Heroin Use Increased in U.S. Five-Fold In Last Decade, Addiction Disorders Tripled
New findings published last week in the Journal of American Medical Association Psychiatry revealed that heroin use and disorders related to heroin increased significantly since 2001. Whites and under-educated low-income males are among the hardest hit.
Dr. Silvia Martins, lead author, Mailman School of Public Health at Columbia University:
“The most significant finding is the fact that heroin use increased in individuals of all race/ethnicities, all social class strata, and of all levels of education. Even though increases were larger among whites, males, less-educated, we shouldn’t dismiss the fact that it increased among all those 18 and older.”
The study, which was supported by the National Institute on Drug Abuse, found that heroin use in the U.S. increased five-fold over the last decade, and heroin addiction diagnoses rose three-fold.
Heroin use disorders climbed more among whites, aged 18-44 than among older and non-white adults. Also, from 2001-2002 to 2012-2013 use of heroin increased from .33% to 1.6%, and heroin-related disorders increased from .03% to .21%.
What Abut Women?
“We speculate that men may have been affected more than women by economic stressors and thus turned to heroin use (i.e. unemployed, loss of manual labor jobs — in which there are more men than women typically). However, it is important to point out that use also increased in women.”
Indeed, according to the American Society of Addiction Medicine, women are more likely to have chronic pain, be prescribed prescription painkillers, and be given higher dosages and for a longer duration than men.

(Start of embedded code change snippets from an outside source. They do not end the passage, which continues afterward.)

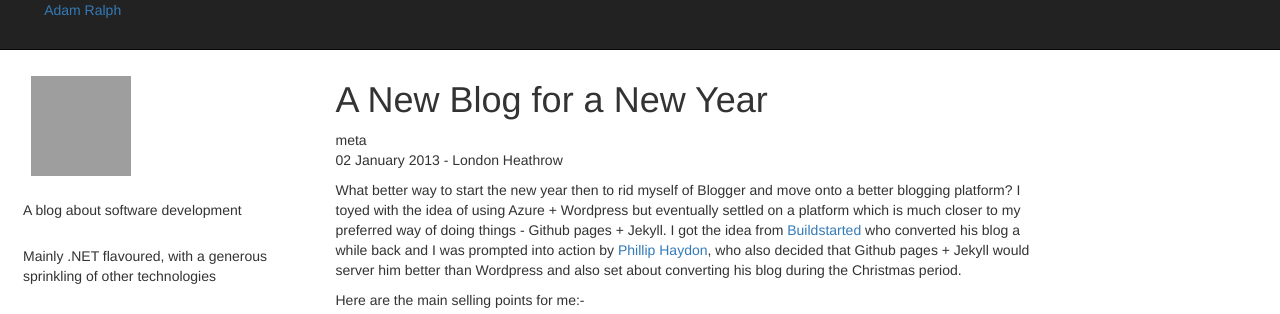
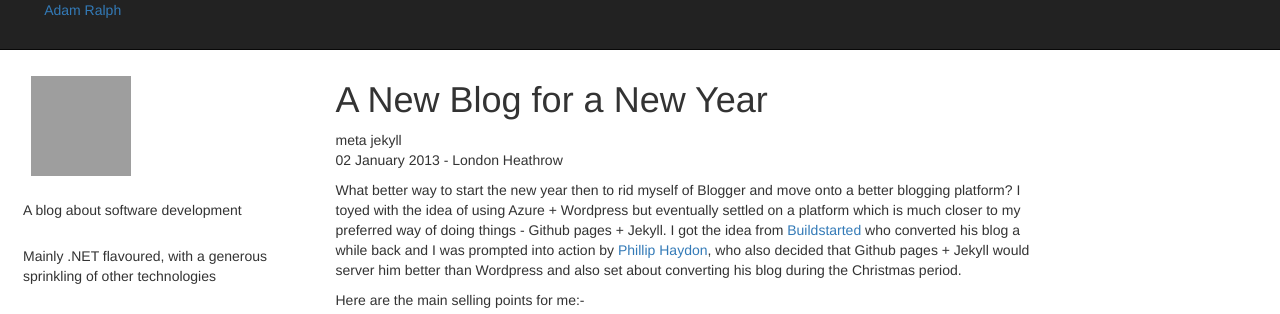
Before and after one commit to adamralph/adamralph.github.com, a Jekyll site: the page built from _posts/2013-01-02-a-new-blog-for-a-new-year.md, in a window 1280 px wide and 1013 px high, cut to the strip 0-314 px from the top of the window. Built offline with Jekyll 4.4.1, drawn with Linux system fonts in a browser that asks for light colours; nearby versions of some CDN libraries; library files that are not in the unit come from our copies; Markdown is read by kramdown in place of the engine named in the settings; comment, search, counter and statistics services are not loaded; grey boxes are pictures that could not be loaded.

Commit message:
added tag

```diff
--- a/_posts/2013-01-02-a-new-blog-for-a-new-year.md
+++ b/_posts/2013-01-02-a-new-blog-for-a-new-year.md
@@ -4,6 +4,7 @@ title: A New Blog for a New Year
 excerpt: 14
 tags:
 - meta
+- jekyll
 ---
 02 January 2013 - London Heathrow
 
```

These trends may also exacerbate the fact that women may be more vulnerable to painkiller dependency than men. Around 48,000 women died of overdoses related to prescription opioids between 1999-2010.
What Is This Happening?
Martins says that there a few identifiable factors that led to the findings. One, heroin use and related disorders have increased in response to the prescription opioid epidemic.
That is, people are misusing prescription drugs or becoming addicted, and turn to street drugs when they can no longer obtain their drug of choice, or it becomes too expensive.
Moreover, illicit heroin is cheaper than buying prescription drugs on the black market, and the price of heroin use per gram also decreased in the last few years. And finally, illicit heroin markets have expanded in the U.S., as drug cartels likely saw this coming as prescriptions for painkillers began to climb.
More than one-third of white heroin users used prescription opioids for non-medical purposes in 2001-2002. However, more recently over half of white heroin users reported misusing painkillers before initiating heroin use. In fact, according to the CDC’s most recent estimates, as many as 4 in 5 new heroin users of any race/class/age say they began their habit after first becoming addicted to prescription opioids.
Of note, heroin use and disorders related to heroin rose more between 2012-213 among single individuals than married adults and was also significantly higher for whites in the same period (1.9% versus 1.1% for non-white.)
“I hope families learn that it is important to overcome stigma, seek treatment for a family member that has a heroin use disorder, and that treatment and prevention strategies to prevent progression from use to addiction are available, she said. They need to know that they can seek medication–assisted treatment when a family member has a heroin addiction.”
Martins also stressed that family members should not give unused prescription opioids to other family members, because “…one of the most common forms of prescription opioid diversion and misuse happens when family members share their prescribed medication with others. They also should know there is a strong association between prescription opioid misuse and later heroin use.”
The Big Picture On the Opioid Epidemic
More than 33,000 individuals lost their lives in 2015 (the latest year available) due to a fatal overdose of illicit or legal prescription opiates or opioids.
These include street drugs such as heroin and fentanyl (nearly 13,000 overdose deaths) and prescription medication such as oxycodone (more than 20,100 overdose deaths.) Also, number are expected to rise in 2016.
While an estimated two million U.S. residents are currently addicted to prescription painkillers, the National Institute on Drug Abuse states than in 2012, 669,000 persons over age 12 used heroin in the past year. The overdose death rate from opioids in 2008 was nearly four times that of 1999.
Contributing to the deaths by heroin and prescription drugs is the continued presence of synthetic opioids such as fentanyl – a drug that is as much as 100 times the potency of morphine. Additionally, many deaths have been associated with other drug combinations that include opioids, such as those containing benzodiazepines, other central nervous system depressants, cocaine, and even methamphetamine.
~ G. Nathalee Serrels, M.A., Psychology